-- MATERIAL FOR THIS TASK follows --

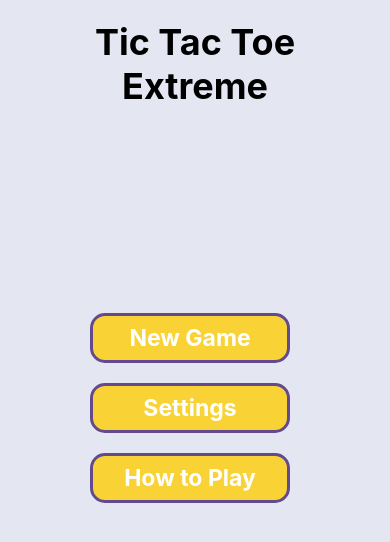
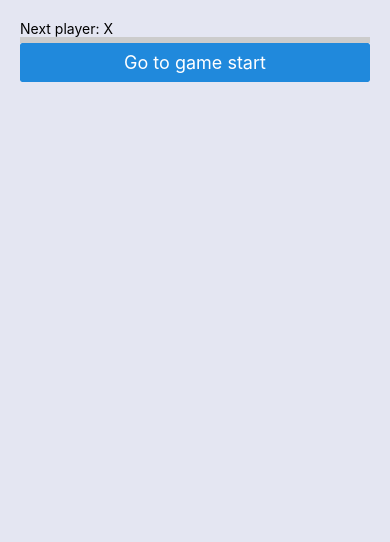
Before and after one commit to zoegoodwin/TicTacToeExtreme, a React Native app: screen /Game in a window 390 px wide. Shown: the top 542 px of the page. Built offline with nearby package versions, Linux system fonts and the light colour scheme.

Commit message:
Moves game parts to src/screens and src/components

```diff
--- a/App.jsx
+++ b/App.jsx
@@ -24,6 +24,7 @@ import {createStackNavigator} from '@react-navigation/stack';
 
 import Home from './src/screens/Home';
 import Instructions from './src/screens/Instructions';
+import Game from './src/screens/Game';
 
 const Stack = createStackNavigator();
 
@@ -40,6 +41,11 @@ function App() {
           options={{headerShown: false}}
           name="Instructions"
           component={Instructions}
+        />
+        <Stack.Screen
+          options={{headerShown: false}}
+          name="Game"
+          component={Game}
         />
       </Stack.Navigator>
     </NavigationContainer>
--- /dev/null
+++ b/src/components/GameBoard.jsx
@@ -0,0 +1,28 @@
+import React from 'react';
+import {View} from 'react-native';
+import Square from './GamePiece';
+
+const GameBoard = ({squares, onPress}) => (
+  <View
+    style={{
+      flexDirection: 'column',
+    }}>
+    <View style={{flexDirection: 'row'}}>
+      <Square value={squares[0]} onPress={() => onPress(0)} />
+      <Square value={squares[1]} onPress={() => onPress(1)} />
+      <Square value={squares[2]} onPress={() => onPress(2)} />
+    </View>
+    <View style={{flexDirection: 'row'}}>
+      <Square value={squares[3]} onPress={() => onPress(3)} />
+      <Square value={squares[4]} onPress={() => onPress(4)} />
+      <Square value={squares[5]} onPress={() => onPress(5)} />
+    </View>
+    <View style={{flexDirection: 'row'}}>
+      <Square value={squares[6]} onPress={() => onPress(6)} />
+      <Square value={squares[7]} onPress={() => onPress(7)} />
+      <Square value={squares[8]} onPress={() => onPress(8)} />
+    </View>
+  </View>
+);
+
+export default GameBoard;
--- a/src/components/GamePiece.jsx
+++ b/src/components/GamePiece.jsx
@@ -0,0 +1,18 @@
+import React from 'react';
+import {TouchableOpacity, Text} from 'react-native';
+
+const Square = ({value, onPress}) => (
+  <TouchableOpacity
+    onPress={onPress}
+    style={{
+      flex: 1,
+      alignItems: 'center',
+      justifyContent: 'center',
+      borderWidth: 1,
+      borderColor: '#ccc',
+    }}>
+    <Text style={{fontSize: 36}}>{value}</Text>
+  </TouchableOpacity>
+);
+
+export default Square;
--- /dev/null
+++ b/src/screens/Game.jsx
@@ -0,0 +1,83 @@
+import React, {useState} from 'react';
+import {View, Text, SafeAreaView} from 'react-native';
+import {Button} from '@rneui/base';
+import GameBoard from '../components/GameBoard';
+
+import MainLayout from '../layouts/MainLayout';
+
+const calculateWinner = squares => {
+  const lines = [
+    [0, 1, 2],
+    [3, 4, 5],
+    [6, 7, 8],
+    [0, 3, 6],
+    [1, 4, 7],
+    [2, 5, 8],
+    [0, 4, 8],
+    [2, 4, 6],
+  ];
+
+  for (let i = 0; i < lines.length; i++) {
+    const [a, b, c] = lines[i];
+    if (squares[a] && squares[a] === squares[b] && squares[a] === squares[c]) {
+      return squares[a];
+    }
+  }
+
+  return null;
+};
+
+const Game = ({navigation}) => {
+  const [history, setHistory] = useState([{squares: Array(9).fill(null)}]);
+  const [stepNumber, setStepNumber] = useState(0);
+  const xIsNext = stepNumber % 2 === 0;
+  const current = history[stepNumber];
+  const winner = calculateWinner(current.squares);
+
+  const handleClick = i => {
+    const newHistory = history.slice(0, stepNumber + 1);
+    const currentSquares = current.squares.slice();
+
+    if (calculateWinner(currentSquares) || currentSquares[i]) {
+      return;
+    }
+
+    currentSquares[i] = xIsNext ? 'X' : 'O';
+    setHistory(newHistory.concat([{squares: currentSquares}]));
+    setStepNumber(newHistory.length);
+  };
+
+  const jumpTo = step => {
+    setStepNumber(step);
+  };
+
+  const moves = history.map((step, move) => {
+    const desc = move ? `Go to move #${move}` : 'Go to game start';
+    return (
+      <View key={move}>
+        <Button onPress={() => jumpTo(move)} title={desc} />
+      </View>
+    );
+  });
+
+  let status;
+  if (winner) {
+    status = `Winner: ${winner}`;
+  } else {
+    status = `Next player: ${xIsNext ? 'X' : 'O'}`;
+  }
+
+  return (
+    <MainLayout>
+      <SafeAreaView>
+        <View>
+          <Text>{status}</Text>
+          <GameBoard squares={current.squares} onPress={handleClick} />
+          <View>{moves}</View>
+        </View>
+      </SafeAreaView>
+    </MainLayout>
+  );
+};
+
+export default Game;
--- a/src/screens/Home.jsx
+++ b/src/screens/Home.jsx
@@ -20,7 +20,7 @@ function Home({navigation}) {
               buttonStyle={styles.button}
               titleStyle={styles.buttonTitle}
               containerStyle={styles.buttonContainer}
-              onPress={() => navigation.navigate('GameBoard')}
+              onPress={() => navigation.navigate('Game')}
             />
             <Button
               title="Settings"
```
Also changed, not shown: src/screens/GameBoard.jsx (deleted).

-- MATERIAL FOR THIS TASK concluded --

§ **ASSIGNMENT**: Reproduce the material above in full, images excluded.

§ **TASK ANSWER**:
Before and after one commit to zoegoodwin/TicTacToeExtreme, a React Native app: screen /Game in a window 390 px wide. Shown: the top 542 px of the page. Built offline with nearby package versions, Linux system fonts and the light colour scheme.

Commit message:
Moves game parts to src/screens and src/components

```diff
--- a/App.jsx
+++ b/App.jsx
@@ -24,6 +24,7 @@ import {createStackNavigator} from '@react-navigation/stack';
 
 import Home from './src/screens/Home';
 import Instructions from './src/screens/Instructions';
+import Game from './src/screens/Game';
 
 const Stack = createStackNavigator();
 
@@ -40,6 +41,11 @@ function App() {
           options={{headerShown: false}}
           name="Instructions"
           component={Instructions}
+        />
+        <Stack.Screen
+          options={{headerShown: false}}
+          name="Game"
+          component={Game}
         />
       </Stack.Navigator>
     </NavigationContainer>
--- /dev/null
+++ b/src/components/GameBoard.jsx
@@ -0,0 +1,28 @@
+import React from 'react';
+import {View} from 'react-native';
+import Square from './GamePiece';
+
+const GameBoard = ({squares, onPress}) => (
+  <View
+    style={{
+      flexDirection: 'column',
+    }}>
+    <View style={{flexDirection: 'row'}}>
+      <Square value={squares[0]} onPress={() => onPress(0)} />
+      <Square value={squares[1]} onPress={() => onPress(1)} />
+      <Square value={squares[2]} onPress={() => onPress(2)} />
+    </View>
+    <View style={{flexDirection: 'row'}}>
+      <Square value={squares[3]} onPress={() => onPress(3)} />
+      <Square value={squares[4]} onPress={() => onPress(4)} />
+      <Square value={squares[5]} onPress={() => onPress(5)} />
+    </View>
+    <View style={{flexDirection: 'row'}}>
+      <Square value={squares[6]} onPress={() => onPress(6)} />
+      <Square value={squares[7]} onPress={() => onPress(7)} />
+      <Square value={squares[8]} onPress={() => onPress(8)} />
+    </View>
+  </View>
+);
+
+export default GameBoard;
--- a/src/components/GamePiece.jsx
+++ b/src/components/GamePiece.jsx
@@ -0,0 +1,18 @@
+import React from 'react';
+import {TouchableOpacity, Text} from 'react-native';
+
+const Square = ({value, onPress}) => (
+  <TouchableOpacity
+    onPress={onPress}
+    style={{
+      flex: 1,
+      alignItems: 'center',
+      justifyContent: 'center',
+      borderWidth: 1,
+      borderColor: '#ccc',
+    }}>
+    <Text style={{fontSize: 36}}>{value}</Text>
+  </TouchableOpacity>
+);
+
+export default Square;
--- /dev/null
+++ b/src/screens/Game.jsx
@@ -0,0 +1,83 @@
+import React, {useState} from 'react';
+import {View, Text, SafeAreaView} from 'react-native';
+import {Button} from '@rneui/base';
+import GameBoard from '../components/GameBoard';
+
+import MainLayout from '../layouts/MainLayout';
+
+const calculateWinner = squares => {
+  const lines = [
+    [0, 1, 2],
+    [3, 4, 5],
+    [6, 7, 8],
+    [0, 3, 6],
+    [1, 4, 7],
+    [2, 5, 8],
+    [0, 4, 8],
+    [2, 4, 6],
+  ];
+
+  for (let i = 0; i < lines.length; i++) {
+    const [a, b, c] = lines[i];
+    if (squares[a] && squares[a] === squares[b] && squares[a] === squares[c]) {
+      return squares[a];
+    }
+  }
+
+  return null;
+};
+
+const Game = ({navigation}) => {
+  const [history, setHistory] = useState([{squares: Array(9).fill(null)}]);
+  const [stepNumber, setStepNumber] = useState(0);
+  const xIsNext = stepNumber % 2 === 0;
+  const current = history[stepNumber];
+  const winner = calculateWinner(current.squares);
+
+  const handleClick = i => {
+    const newHistory = history.slice(0, stepNumber + 1);
+    const currentSquares = current.squares.slice();
+
+    if (calculateWinner(currentSquares) || currentSquares[i]) {
+      return;
+    }
+
+    currentSquares[i] = xIsNext ? 'X' : 'O';
+    setHistory(newHistory.concat([{squares: currentSquares}]));
+    setStepNumber(newHistory.length);
+  };
+
+  const jumpTo = step => {
+    setStepNumber(step);
+  };
+
+  const moves = history.map((step, move) => {
+    const desc = move ? `Go to move #${move}` : 'Go to game start';
+    return (
+      <View key={move}>
+        <Button onPress={() => jumpTo(move)} title={desc} />
+      </View>
+    );
+  });
+
+  let status;
+  if (winner) {
+    status = `Winner: ${winner}`;
+  } else {
+    status = `Next player: ${xIsNext ? 'X' : 'O'}`;
+  }
+
+  return (
+    <MainLayout>
+      <SafeAreaView>
+        <View>
+          <Text>{status}</Text>
+          <GameBoard squares={current.squares} onPress={handleClick} />
+          <View>{moves}</View>
+        </View>
+      </SafeAreaView>
+    </MainLayout>
+  );
+};
+
+export default Game;
--- a/src/screens/Home.jsx
+++ b/src/screens/Home.jsx
@@ -20,7 +20,7 @@ function Home({navigation}) {
               buttonStyle={styles.button}
               titleStyle={styles.buttonTitle}
               containerStyle={styles.buttonContainer}
-              onPress={() => navigation.navigate('GameBoard')}
+              onPress={() => navigation.navigate('Game')}
             />
             <Button
               title="Settings"
```
Also changed, not shown: src/screens/GameBoard.jsx (deleted).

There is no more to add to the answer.